▸ Supplied material:
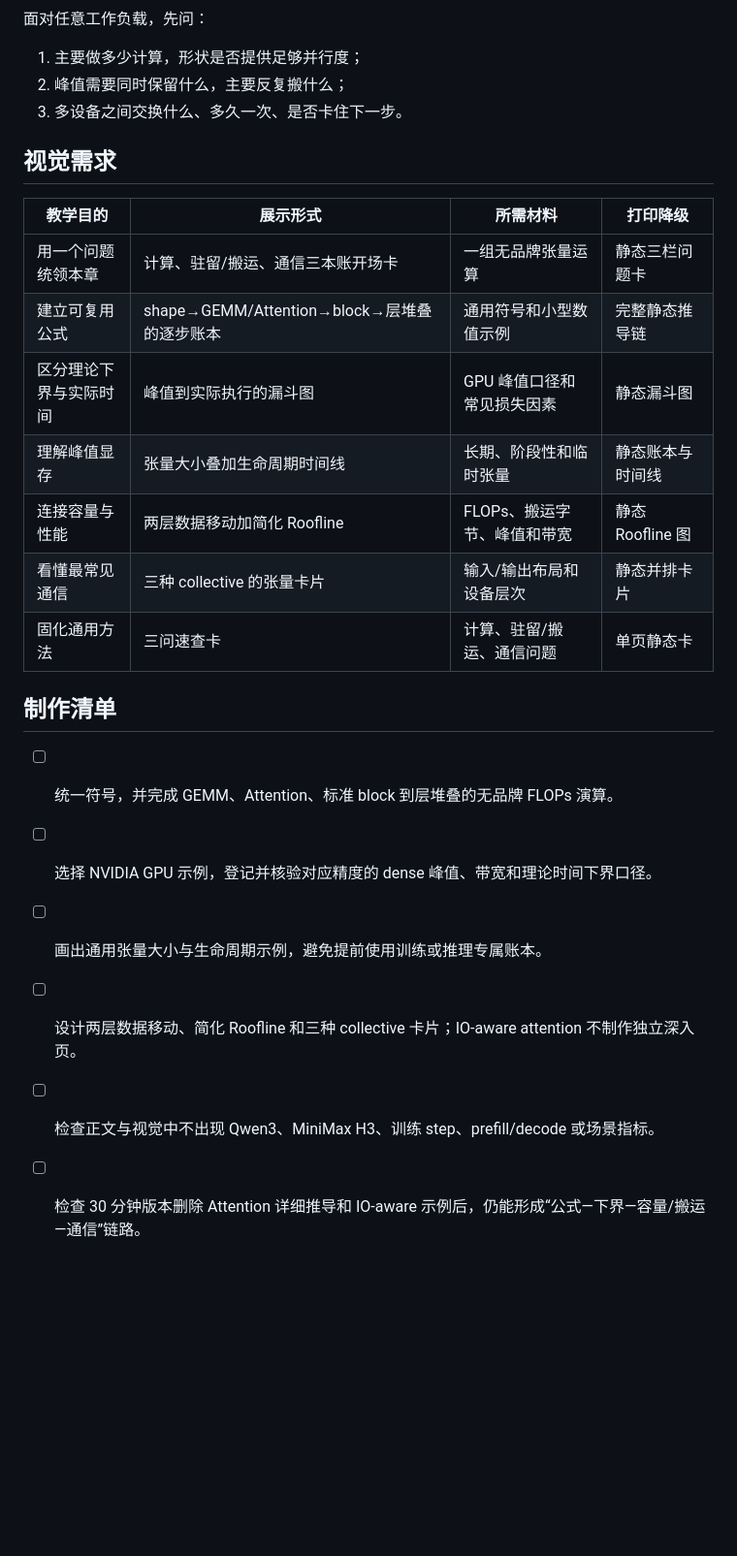
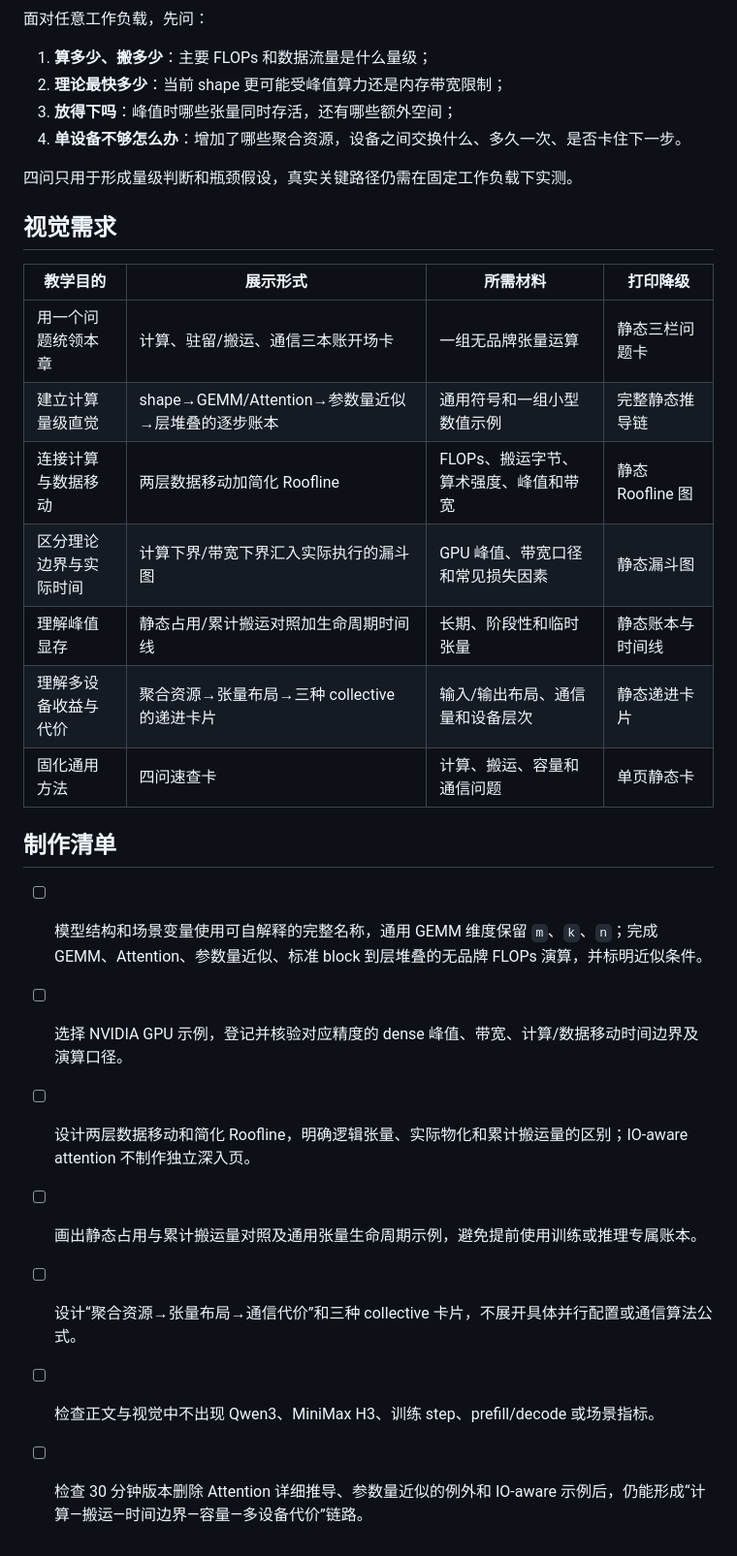
Before and after one commit to Aor-Li/tech_share, a Markdown page: outline/01-resource-intuition.md, the part around one of its changes. Shown at 97% size. Drawn GitHub-style; blank space fills up the shorter version.

```diff
--- a/outline/01-resource-intuition.md
+++ b/outline/01-resource-intuition.md
@@ -69,27 +69,31 @@
 
 面对任意工作负载，先问：
 
-1. 主要做多少计算，形状是否提供足够并行度；
-2. 峰值需要同时保留什么，主要反复搬什么；
-3. 多设备之间交换什么、多久一次、是否卡住下一步。
+1. **算多少、搬多少**：主要 FLOPs 和数据流量是什么量级；
+2. **理论最快多少**：当前 shape 更可能受峰值算力还是内存带宽限制；
+3. **放得下吗**：峰值时哪些张量同时存活，还有哪些额外空间；
+4. **单设备不够怎么办**：增加了哪些聚合资源，设备之间交换什么、多久一次、是否卡住下一步。
+
+四问只用于形成量级判断和瓶颈假设，真实关键路径仍需在固定工作负载下实测。
 
 ## 视觉需求
 
 | 教学目的 | 展示形式 | 所需材料 | 打印降级 |
 | --- | --- | --- | --- |
 | 用一个问题统领本章 | 计算、驻留/搬运、通信三本账开场卡 | 一组无品牌张量运算 | 静态三栏问题卡 |
-| 建立可复用公式 | shape→GEMM/Attention→block→层堆叠的逐步账本 | 通用符号和小型数值示例 | 完整静态推导链 |
-| 区分理论下界与实际时间 | 峰值到实际执行的漏斗图 | GPU 峰值口径和常见损失因素 | 静态漏斗图 |
-| 理解峰值显存 | 张量大小叠加生命周期时间线 | 长期、阶段性和临时张量 | 静态账本与时间线 |
-| 连接容量与性能 | 两层数据移动加简化 Roofline | FLOPs、搬运字节、峰值和带宽 | 静态 Roofline 图 |
-| 看懂最常见通信 | 三种 collective 的张量卡片 | 输入/输出布局和设备层次 | 静态并排卡片 |
-| 固化通用方法 | 三问速查卡 | 计算、驻留/搬运、通信问题 | 单页静态卡 |
+| 建立计算量级直觉 | shape→GEMM/Attention→参数量近似→层堆叠的逐步账本 | 通用符号和一组小型数值示例 | 完整静态推导链 |
+| 连接计算与数据移动 | 两层数据移动加简化 Roofline | FLOPs、搬运字节、算术强度、峰值和带宽 | 静态 Roofline 图 |
+| 区分理论边界与实际时间 | 计算下界/带宽下界汇入实际执行的漏斗图 | GPU 峰值、带宽口径和常见损失因素 | 静态漏斗图 |
+| 理解峰值显存 | 静态占用/累计搬运对照加生命周期时间线 | 长期、阶段性和临时张量 | 静态账本与时间线 |
+| 理解多设备收益与代价 | 聚合资源→张量布局→三种 collective 的递进卡片 | 输入/输出布局、通信量和设备层次 | 静态递进卡片 |
+| 固化通用方法 | 四问速查卡 | 计算、搬运、容量和通信问题 | 单页静态卡 |
 
 ## 制作清单
 
-- [ ] 统一符号，并完成 GEMM、Attention、标准 block 到层堆叠的无品牌 FLOPs 演算。
-- [ ] 选择 NVIDIA GPU 示例，登记并核验对应精度的 dense 峰值、带宽和理论时间下界口径。
-- [ ] 画出通用张量大小与生命周期示例，避免提前使用训练或推理专属账本。
-- [ ] 设计两层数据移动、简化 Roofline 和三种 collective 卡片；IO-aware attention 不制作独立深入页。
+- [ ] 模型结构和场景变量使用可自解释的完整名称，通用 GEMM 维度保留 `m`、`k`、`n`；完成 GEMM、Attention、参数量近似、标准 block 到层堆叠的无品牌 FLOPs 演算，并标明近似条件。
+- [ ] 选择 NVIDIA GPU 示例，登记并核验对应精度的 dense 峰值、带宽、计算/数据移动时间边界及演算口径。
+- [ ] 设计两层数据移动和简化 Roofline，明确逻辑张量、实际物化和累计搬运量的区别；IO-aware attention 不制作独立深入页。
+- [ ] 画出静态占用与累计搬运量对照及通用张量生命周期示例，避免提前使用训练或推理专属账本。
+- [ ] 设计“聚合资源→张量布局→通信代价”和三种 collective 卡片，不展开具体并行配置或通信算法公式。
 - [ ] 检查正文与视觉中不出现 Qwen3、MiniMax H3、训练 step、prefill/decode 或场景指标。
-- [ ] 检查 30 分钟版本删除 Attention 详细推导和 IO-aware 示例后，仍能形成“公式—下界—容量/搬运—通信”链路。
+- [ ] 检查 30 分钟版本删除 Attention 详细推导、参数量近似的例外和 IO-aware 示例后，仍能形成“计算—搬运—时间边界—容量—多设备代价”链路。
```
Also changed, not shown: other parts of outline/01-resource-intuition.md (+28 -28 lines).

▸ Required action: The answer should contain all the material above, copied exactly, and no images.

▸ Result for this exercise:
Before and after one commit to Aor-Li/tech_share, a Markdown page: outline/01-resource-intuition.md, the part around one of its changes. Shown at 97% size. Drawn GitHub-style; blank space fills up the shorter version.

```diff
--- a/outline/01-resource-intuition.md
+++ b/outline/01-resource-intuition.md
@@ -69,27 +69,31 @@
 
 面对任意工作负载，先问：
 
-1. 主要做多少计算，形状是否提供足够并行度；
-2. 峰值需要同时保留什么，主要反复搬什么；
-3. 多设备之间交换什么、多久一次、是否卡住下一步。
+1. **算多少、搬多少**：主要 FLOPs 和数据流量是什么量级；
+2. **理论最快多少**：当前 shape 更可能受峰值算力还是内存带宽限制；
+3. **放得下吗**：峰值时哪些张量同时存活，还有哪些额外空间；
+4. **单设备不够怎么办**：增加了哪些聚合资源，设备之间交换什么、多久一次、是否卡住下一步。
+
+四问只用于形成量级判断和瓶颈假设，真实关键路径仍需在固定工作负载下实测。
 
 ## 视觉需求
 
 | 教学目的 | 展示形式 | 所需材料 | 打印降级 |
 | --- | --- | --- | --- |
 | 用一个问题统领本章 | 计算、驻留/搬运、通信三本账开场卡 | 一组无品牌张量运算 | 静态三栏问题卡 |
-| 建立可复用公式 | shape→GEMM/Attention→block→层堆叠的逐步账本 | 通用符号和小型数值示例 | 完整静态推导链 |
-| 区分理论下界与实际时间 | 峰值到实际执行的漏斗图 | GPU 峰值口径和常见损失因素 | 静态漏斗图 |
-| 理解峰值显存 | 张量大小叠加生命周期时间线 | 长期、阶段性和临时张量 | 静态账本与时间线 |
-| 连接容量与性能 | 两层数据移动加简化 Roofline | FLOPs、搬运字节、峰值和带宽 | 静态 Roofline 图 |
-| 看懂最常见通信 | 三种 collective 的张量卡片 | 输入/输出布局和设备层次 | 静态并排卡片 |
-| 固化通用方法 | 三问速查卡 | 计算、驻留/搬运、通信问题 | 单页静态卡 |
+| 建立计算量级直觉 | shape→GEMM/Attention→参数量近似→层堆叠的逐步账本 | 通用符号和一组小型数值示例 | 完整静态推导链 |
+| 连接计算与数据移动 | 两层数据移动加简化 Roofline | FLOPs、搬运字节、算术强度、峰值和带宽 | 静态 Roofline 图 |
+| 区分理论边界与实际时间 | 计算下界/带宽下界汇入实际执行的漏斗图 | GPU 峰值、带宽口径和常见损失因素 | 静态漏斗图 |
+| 理解峰值显存 | 静态占用/累计搬运对照加生命周期时间线 | 长期、阶段性和临时张量 | 静态账本与时间线 |
+| 理解多设备收益与代价 | 聚合资源→张量布局→三种 collective 的递进卡片 | 输入/输出布局、通信量和设备层次 | 静态递进卡片 |
+| 固化通用方法 | 四问速查卡 | 计算、搬运、容量和通信问题 | 单页静态卡 |
 
 ## 制作清单
 
-- [ ] 统一符号，并完成 GEMM、Attention、标准 block 到层堆叠的无品牌 FLOPs 演算。
-- [ ] 选择 NVIDIA GPU 示例，登记并核验对应精度的 dense 峰值、带宽和理论时间下界口径。
-- [ ] 画出通用张量大小与生命周期示例，避免提前使用训练或推理专属账本。
-- [ ] 设计两层数据移动、简化 Roofline 和三种 collective 卡片；IO-aware attention 不制作独立深入页。
+- [ ] 模型结构和场景变量使用可自解释的完整名称，通用 GEMM 维度保留 `m`、`k`、`n`；完成 GEMM、Attention、参数量近似、标准 block 到层堆叠的无品牌 FLOPs 演算，并标明近似条件。
+- [ ] 选择 NVIDIA GPU 示例，登记并核验对应精度的 dense 峰值、带宽、计算/数据移动时间边界及演算口径。
+- [ ] 设计两层数据移动和简化 Roofline，明确逻辑张量、实际物化和累计搬运量的区别；IO-aware attention 不制作独立深入页。
+- [ ] 画出静态占用与累计搬运量对照及通用张量生命周期示例，避免提前使用训练或推理专属账本。
+- [ ] 设计“聚合资源→张量布局→通信代价”和三种 collective 卡片，不展开具体并行配置或通信算法公式。
 - [ ] 检查正文与视觉中不出现 Qwen3、MiniMax H3、训练 step、prefill/decode 或场景指标。
-- [ ] 检查 30 分钟版本删除 Attention 详细推导和 IO-aware 示例后，仍能形成“公式—下界—容量/搬运—通信”链路。
+- [ ] 检查 30 分钟版本删除 Attention 详细推导、参数量近似的例外和 IO-aware 示例后，仍能形成“计算—搬运—时间边界—容量—多设备代价”链路。
```
Also changed, not shown: other parts of outline/01-resource-intuition.md (+28 -28 lines).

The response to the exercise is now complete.